[Stored dataset items]
Start of Block

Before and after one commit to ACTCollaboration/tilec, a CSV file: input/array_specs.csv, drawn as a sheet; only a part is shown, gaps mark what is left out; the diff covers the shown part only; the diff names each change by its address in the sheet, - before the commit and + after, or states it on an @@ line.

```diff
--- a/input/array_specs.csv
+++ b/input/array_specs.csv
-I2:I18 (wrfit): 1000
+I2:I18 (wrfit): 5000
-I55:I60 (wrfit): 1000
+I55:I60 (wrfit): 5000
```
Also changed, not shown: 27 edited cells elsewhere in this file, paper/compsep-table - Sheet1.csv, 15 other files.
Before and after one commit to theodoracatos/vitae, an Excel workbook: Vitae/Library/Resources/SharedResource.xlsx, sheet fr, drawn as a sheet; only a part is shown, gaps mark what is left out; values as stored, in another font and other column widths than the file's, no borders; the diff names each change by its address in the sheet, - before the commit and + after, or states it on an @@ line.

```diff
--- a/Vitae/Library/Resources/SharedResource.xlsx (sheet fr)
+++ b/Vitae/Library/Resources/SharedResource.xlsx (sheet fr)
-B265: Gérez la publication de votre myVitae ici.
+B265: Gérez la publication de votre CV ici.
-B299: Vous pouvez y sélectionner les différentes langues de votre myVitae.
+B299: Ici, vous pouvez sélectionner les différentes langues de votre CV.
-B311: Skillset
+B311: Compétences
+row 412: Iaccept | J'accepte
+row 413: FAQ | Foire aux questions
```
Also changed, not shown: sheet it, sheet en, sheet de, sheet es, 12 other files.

End of Block

_Work order_
Each record, exactly as written, is to be printed again.

_Output for this exercise_
Before and after one commit to ACTCollaboration/tilec, a CSV file: input/array_specs.csv, drawn as a sheet; only a part is shown, gaps mark what is left out; the diff covers the shown part only; the diff names each change by its address in the sheet, - before the commit and + after, or states it on an @@ line.

```diff
--- a/input/array_specs.csv
+++ b/input/array_specs.csv
-I2:I18 (wrfit): 1000
+I2:I18 (wrfit): 5000
-I55:I60 (wrfit): 1000
+I55:I60 (wrfit): 5000
```
Also changed, not shown: 27 edited cells elsewhere in this file, paper/compsep-table - Sheet1.csv, 15 other files.
Before and after one commit to theodoracatos/vitae, an Excel workbook: Vitae/Library/Resources/SharedResource.xlsx, sheet fr, drawn as a sheet; only a part is shown, gaps mark what is left out; values as stored, in another font and other column widths than the file's, no borders; the diff names each change by its address in the sheet, - before the commit and + after, or states it on an @@ line.

```diff
--- a/Vitae/Library/Resources/SharedResource.xlsx (sheet fr)
+++ b/Vitae/Library/Resources/SharedResource.xlsx (sheet fr)
-B265: Gérez la publication de votre myVitae ici.
+B265: Gérez la publication de votre CV ici.
-B299: Vous pouvez y sélectionner les différentes langues de votre myVitae.
+B299: Ici, vous pouvez sélectionner les différentes langues de votre CV.
-B311: Skillset
+B311: Compétences
+row 412: Iaccept | J'accepte
+row 413: FAQ | Foire aux questions
```
Also changed, not shown: sheet it, sheet en, sheet de, sheet es, 12 other files.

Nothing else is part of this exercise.